With a rawness that owes influence to the North East coast they call home, Pit Pony are a caustic, fuzz-rock five-piece from Tyneside that create an adrenaline fuelled, full throttle soundtrack for singer Jackie to explore tales of political ineptitude, mental health, motherhood and failed relationships.
Last week they released their debut album World To Me, which explores themes of identity, isolation, anxiety, motherhood and although not intentionally, the impact of the pandemic on us all. Armed with lots of new music and a bigger sound, the band are back with the bite between their teeth and ready to move.
We had a chat with Jackie all about the album’s themes, the making of the record, what they have coming up next and more. Read the Q&A below.
Hi Jackie! How have the last couple of years been for Pit Pony as a band?
“As a band they’ve been really good. We had time to write, make the album and we signed to Clue Records which are all really exciting. Despite the break of not playing any gigs during the pandemic we’ve had a good run of gigs since and supported bands like Idles and The Wedding Present which has been lush.”
For anyone discovering Pit Pony here for the first time, please gave us a brief history on the band, your sound and your influences.
“We are a five piece from various parts of the North East of England but we all live in and around Newcastle. We started gigging around 2018. Our sound is sort of post punk, garagey, alternative rock? I am terrible with genres. You will have to make your own minds up. Our influences are quite varied but mine are people like PJ Harvey, Deap Valley, The Kills.
You’ve just released your debut album World To Me. The record explores themes of identity, isolation, anxiety, motherhood and the impact of the pandemic on us all (Please expand). What do you hope fans/listeners take away from it?

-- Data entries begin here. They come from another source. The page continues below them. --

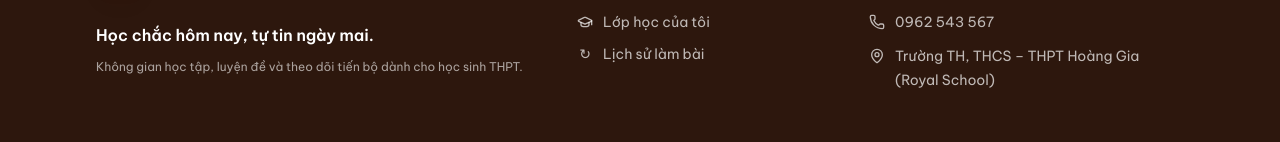
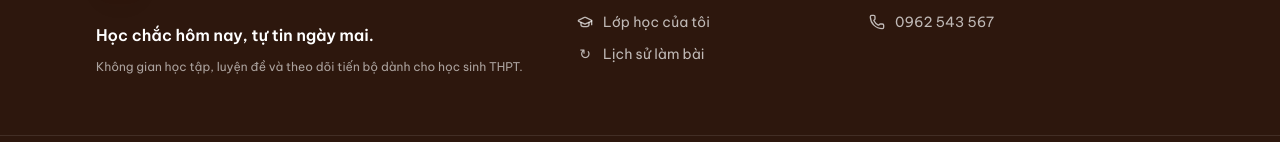
Before and after one commit to mrhoangblue/trac-nghiem-2026, a Next.js app: page / in a window 1280 px wide. Shown: the part 2015-2157 px from the top of the page. Built offline with nearby package versions, Linux system fonts and the light colour scheme; no server answers.

Commit message:
Remove school address from footer

```diff
--- a/src/components/Footer.tsx
+++ b/src/components/Footer.tsx
@@ -1,6 +1,6 @@
 import Link from "next/link";
 import Image from "next/image";
-import { ArrowUpRight, BookOpen, GraduationCap, Mail, MapPin, Phone } from "lucide-react";
+import { ArrowUpRight, BookOpen, GraduationCap, Mail, Phone } from "lucide-react";
 
 export default function Footer() {
   return (
@@ -34,7 +34,6 @@ export default function Footer() {
           <div className="space-y-3 text-sm text-white/70">
             <a href="mailto:mrhoangblue@gmail.com" className="flex items-center gap-2.5 transition hover:text-white"><Mail size={16} />mrhoangblue@gmail.com<ArrowUpRight size={13} /></a>
             <a href="tel:0962543567" className="flex items-center gap-2.5 transition hover:text-white"><Phone size={16} />0962 543 567</a>
-            <p className="flex items-start gap-2.5 leading-6"><MapPin size={16} className="mt-1 shrink-0" />Trường TH, THCS – THPT Hoàng Gia (Royal School)</p>
           </div>
         </div>
       </div>
```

“In all honesty we just hope people enjoy it. The themes have come from experience, namely the pandemic when we wrote the album but also when the pandemic hit I was on maternity leave with a 7 month old baby and suddenly there was nowhere to go, no one could come and see us etc and it did have an impact. I think that it’s important to talk about these experiences as you never know who may be able to relate to them. It is also something I feel isn’t really documented enough – being a Mother, a parent while being in a band and how you navigate that.”
Please take us through your songwriting/creative process for World To Me. What was your favourite part and what did you find most challenging?
“Pre pandemic we would almost always write songs in a room together. Someone would bring an idea of a guitar part and we’d write our own parts on top of that. In the pandemic we obviously couldn’t all get in a room together so instead we relied a lot on recording and sending things to each other via phones and laptops. Nothing flash for me, it was just voice notes on my phone mainly. We still all wrote our own parts and usually Garth, Andrew or Potter would have the initial guitar part that we built onto. When we came to practice and record when we were allowed to it meant distancing, wearing masks and sanitising everything but by that point everyone was so used to that in general life (we’ve all worked through the pandemic as ‘key workers’ anyway) that it didn’t seem too alien.”
Finally, what’s next for you guys? Do you have any gigs coming up?
“Our album launch show is one we’re looking forward to (at The Lubber Fiend in Newcastle on July 1st) and then in stores at RPM in Newcastle and Vinyl Whistle in Leeds which will be stripped back sets so something different. After that we have gigs in July supporting Pigsx7 and The Futureheads as well as Ulltra Fest in Hull. Later in the year we are planning on another run of gigs to play some places we didn’t reach in April. Lots to look forward to!”